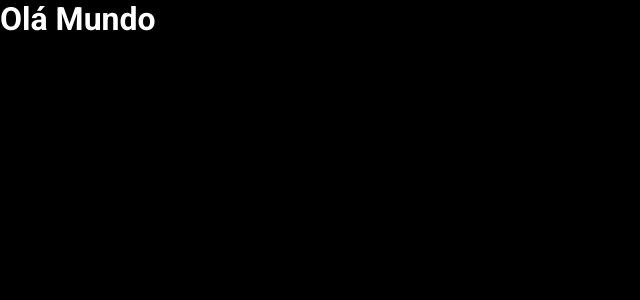
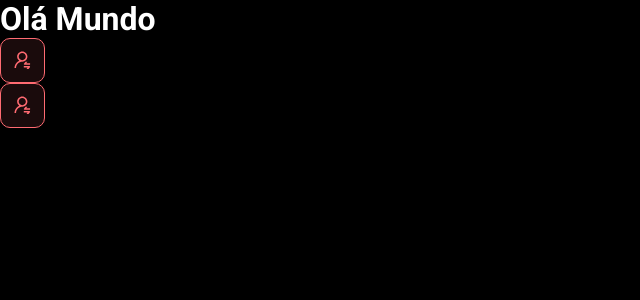
Before and after one commit to argemirojesus/dsmeta, a React (Vite) app in the folder frontend/: page / in a window 1280 px wide. Shown: the top 300 px of the page, without its empty margins (0-640 px from the left). Built offline with nearby package versions, Linux system fonts and the light colour scheme.

Commit message:
First Component

```diff
--- a/frontend/src/App.tsx
+++ b/frontend/src/App.tsx
@@ -1,6 +1,12 @@
+import NotificationButton from "./components/NotificationButton"
+
 function App() {
-  return(
-    <h1>Olá Mundo</h1>
+  return (
+    <>
+      <h1>Olá Mundo</h1>
+      <NotificationButton />
+      <NotificationButton />
+    </>
   )
 }
 
--- /dev/null
+++ b/frontend/src/components/NotificationButton/index.tsx
@@ -0,0 +1,12 @@
+import icon from '../../assets/img/notification-icon.svg'
+
+import './style.css'
+function NotificationButton() {
+    return (
+        <div className="dsmeta-red-btn">
+            <img src={icon} alt="Notificar" />
+        </div>
+    )
+}
+
+export default NotificationButton
--- /dev/null
+++ b/frontend/src/components/NotificationButton/style.css
@@ -0,0 +1,17 @@
+
+.dsmeta-red-btn{
+    height: 45px;
+    width: 45px;
+    background: rgba(255, 107, 114, 0.1);
+    border: 1px solid #FF6B72;
+    border-radius: 10px;
+    display: flex;
+    align-items: center;
+    justify-content: center;
+    cursor: pointer;
+}
+
+
+.dsmeta-red-btn img{
+    width: 19px;
+}
```
Also changed, not shown: frontend/src/assets/img/notification-icon.svg (added).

Task brief:
All of the data above needs to be retyped exactly, with the pictures removed.

Solution:
Before and after one commit to argemirojesus/dsmeta, a React (Vite) app in the folder frontend/: page / in a window 1280 px wide. Shown: the top 300 px of the page, without its empty margins (0-640 px from the left). Built offline with nearby package versions, Linux system fonts and the light colour scheme.

Commit message:
First Component

```diff
--- a/frontend/src/App.tsx
+++ b/frontend/src/App.tsx
@@ -1,6 +1,12 @@
+import NotificationButton from "./components/NotificationButton"
+
 function App() {
-  return(
-    <h1>Olá Mundo</h1>
+  return (
+    <>
+      <h1>Olá Mundo</h1>
+      <NotificationButton />
+      <NotificationButton />
+    </>
   )
 }
 
--- /dev/null
+++ b/frontend/src/components/NotificationButton/index.tsx
@@ -0,0 +1,12 @@
+import icon from '../../assets/img/notification-icon.svg'
+
+import './style.css'
+function NotificationButton() {
+    return (
+        <div className="dsmeta-red-btn">
+            <img src={icon} alt="Notificar" />
+        </div>
+    )
+}
+
+export default NotificationButton
--- /dev/null
+++ b/frontend/src/components/NotificationButton/style.css
@@ -0,0 +1,17 @@
+
+.dsmeta-red-btn{
+    height: 45px;
+    width: 45px;
+    background: rgba(255, 107, 114, 0.1);
+    border: 1px solid #FF6B72;
+    border-radius: 10px;
+    display: flex;
+    align-items: center;
+    justify-content: center;
+    cursor: pointer;
+}
+
+
+.dsmeta-red-btn img{
+    width: 19px;
+}
```
Also changed, not shown: frontend/src/assets/img/notification-icon.svg (added).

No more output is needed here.